*What the task requires*: Look over the entries that follow and work out how many lines contain "slideshow". State the number only.

☆ ☆ ☆ ☆ ☆ ☆ ☆

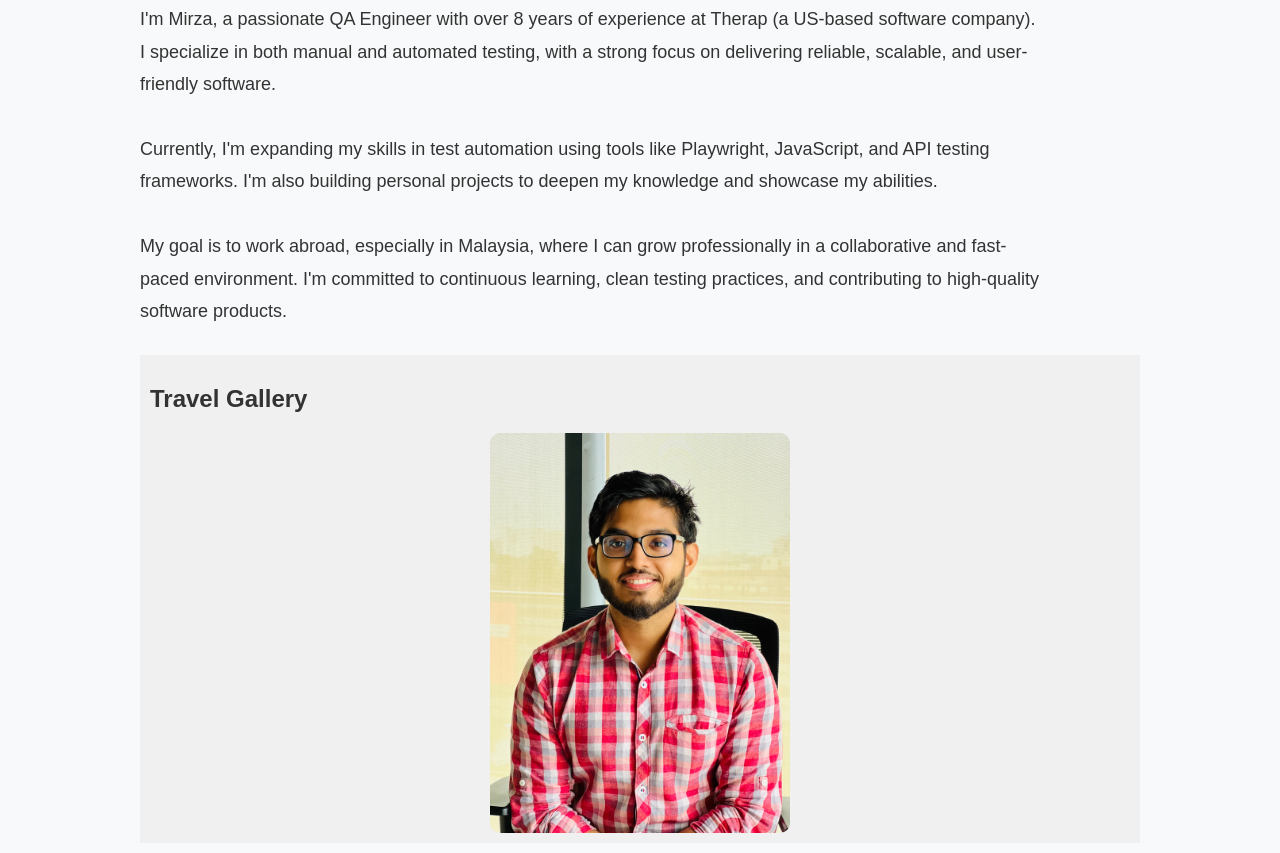
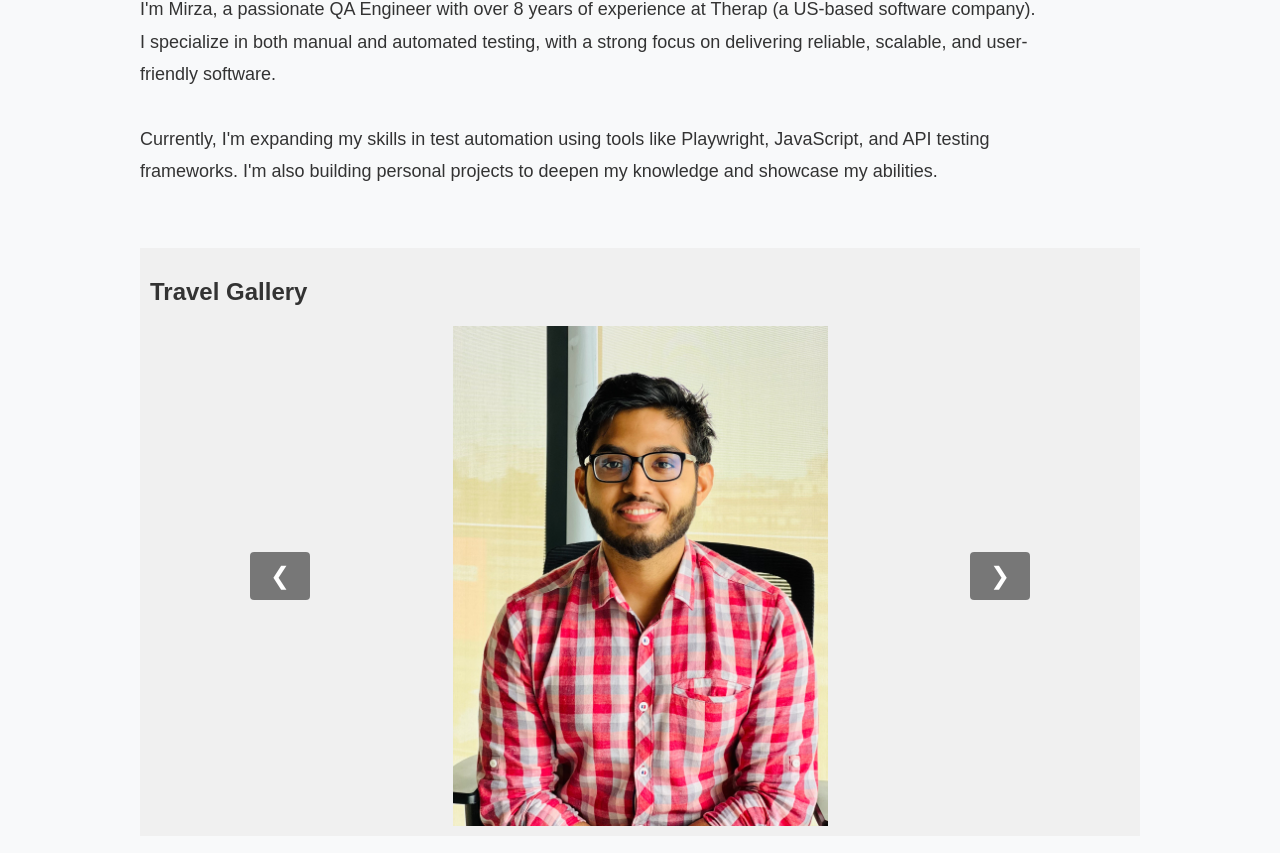
Before and after one commit to mirzathe1/my-portfolio, a plain HTML site: page index.html in a window 1280 px wide. Shown: the part 209-1062 px from the top of the page. Drawn offline with Linux system fonts and the light colour scheme.

Commit message:
added slideshow

```diff
--- a/index.html
+++ b/index.html
@@ -1,11 +1,13 @@
 <!DOCTYPE html>
 <html lang="en">
+
 <head>
   <meta charset="UTF-8" />
-  <meta name="viewport" content="width=device-width, initial-scale=1.0"/>
+  <meta name="viewport" content="width=device-width, initial-scale=1.0" />
   <title>Mirza | QA Engineer</title>
   <link rel="stylesheet" href="style.css" />
 </head>
+
 <body>
   <header>
     <h1>👋 Hi, I'm Mirza</h1>
@@ -23,13 +25,15 @@
       <h2>About Me</h2>
       <p>
         I'm Mirza, a passionate QA Engineer with over 8 years of experience at Therap (a US-based software company).
-          I specialize in both manual and automated testing, with a strong focus on delivering reliable, scalable, and user-friendly software.
+        I specialize in both manual and automated testing, with a strong focus on delivering reliable, scalable, and
+        user-friendly software.
         <br><br>
-          Currently, I'm expanding my skills in test automation using tools like Playwright, JavaScript, and API testing frameworks.
+        Currently, I'm expanding my skills in test automation using tools like Playwright, JavaScript, and API testing
+        frameworks.
         I'm also building personal projects to deepen my knowledge and showcase my abilities.
         <br><br>
-          My goal is to work abroad, especially in Malaysia, where I can grow professionally in a collaborative and fast-paced environment.
-          I'm committed to continuous learning, clean testing practices, and contributing to high-quality software products.
+        <!-- My goal is to work abroad, especially in Malaysia, where I can grow professionally in a collaborative and fast-paced environment.
+          I'm committed to continuous learning, clean testing practices, and contributing to high-quality software products. -->
       </p>
     </section>
 
@@ -37,11 +41,43 @@
 
     <section id="travel-gallery">
       <h2>Travel Gallery</h2>
-        <div class="gallery">
+      <!-- <div class="gallery">
           <img src="images/pic1.jpg" alt="Travel photo 1">
-          <!-- Add more as needed -->
+
+        </div> -->
+
+      <div class="slideshow-container">
+        <img class="slide" src="images/pic1.jpg" alt="Travel photo 1">
+        <img class="slide" src="images/pic2.jpg" alt="Travel photo 2">
+        <img class="slide" src="images/pic1.jpg" alt="Travel photo 3">
+
+        <button class="prev" onclick="changeSlide(-1)">❮</button>
+        <button class="next" onclick="changeSlide(1)">❯</button>
       </div>
+
     </section>
   </main>
 </body>
+
+<script>
+  let currentSlide = 0;
+  const slides = document.querySelectorAll(".slide");
+
+  function showSlide(index) {
+    slides.forEach((slide, i) => {
+      slide.style.display = i === index ? "block" : "none";
+    });
+  }
+
+  function changeSlide(direction) {
+    currentSlide = (currentSlide + direction + slides.length) % slides.length;
+    showSlide(currentSlide);
+  }
+
+  // Auto-show the first slide on load
+  showSlide(currentSlide);
+</script>
+
+
+
 </html>
--- a/style.css
+++ b/style.css
@@ -5,9 +5,11 @@ body {
     color: #333;
   }
 
+
+
   main {
     max-width: 1000px;
-    margin: 0 auto;
+    margin: 0px auto;
     padding: 10px 20px;
   }
 
@@ -33,7 +35,9 @@ body {
 
 
   header {
-    margin-bottom: 10px;
+    margin: 0px auto;
+
+
   }
 
   h1 {
@@ -80,3 +84,42 @@ body {
     transform: scale(1.05);
     box-shadow: 0 4px 12px rgba(0, 0, 0, 0.2);
   }
+
+
+
+  .slideshow-container {
+  position: relative;
+  max-width: 800px;
+  margin: auto;
+  height: 500px;
+  overflow: hidden;
+}
+
+.slide {
+  display: none;
+  width: 100%;
+  height: 100%;
+  object-fit: contain;
+  border-radius: 10px;
+  transition: opacity 0.5s ease-in-out;
+}
+
+.prev, .next {
+  cursor: pointer;
+  position: absolute;
+  top: 50%;
+  padding: 10px 20px;
+  color: white;
+  background-color: rgba(0,0,0,0.5);
+  border: none;
+  font-size: 24px;
+  transform: translateY(-50%);
+  border-radius: 4px;
+}
+
+.prev { left: 10px; }
+.next { right: 10px; }
+
+.prev:hover, .next:hover {
+  background-color: rgba(0,0,0,0.8);
+}
```
Also changed, not shown: images/pic2.jpg (added). Lines whose indentation alone changed are shown as unchanged.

☆ ☆ ☆ ☆ ☆ ☆ ☆

*Exercise response*: 3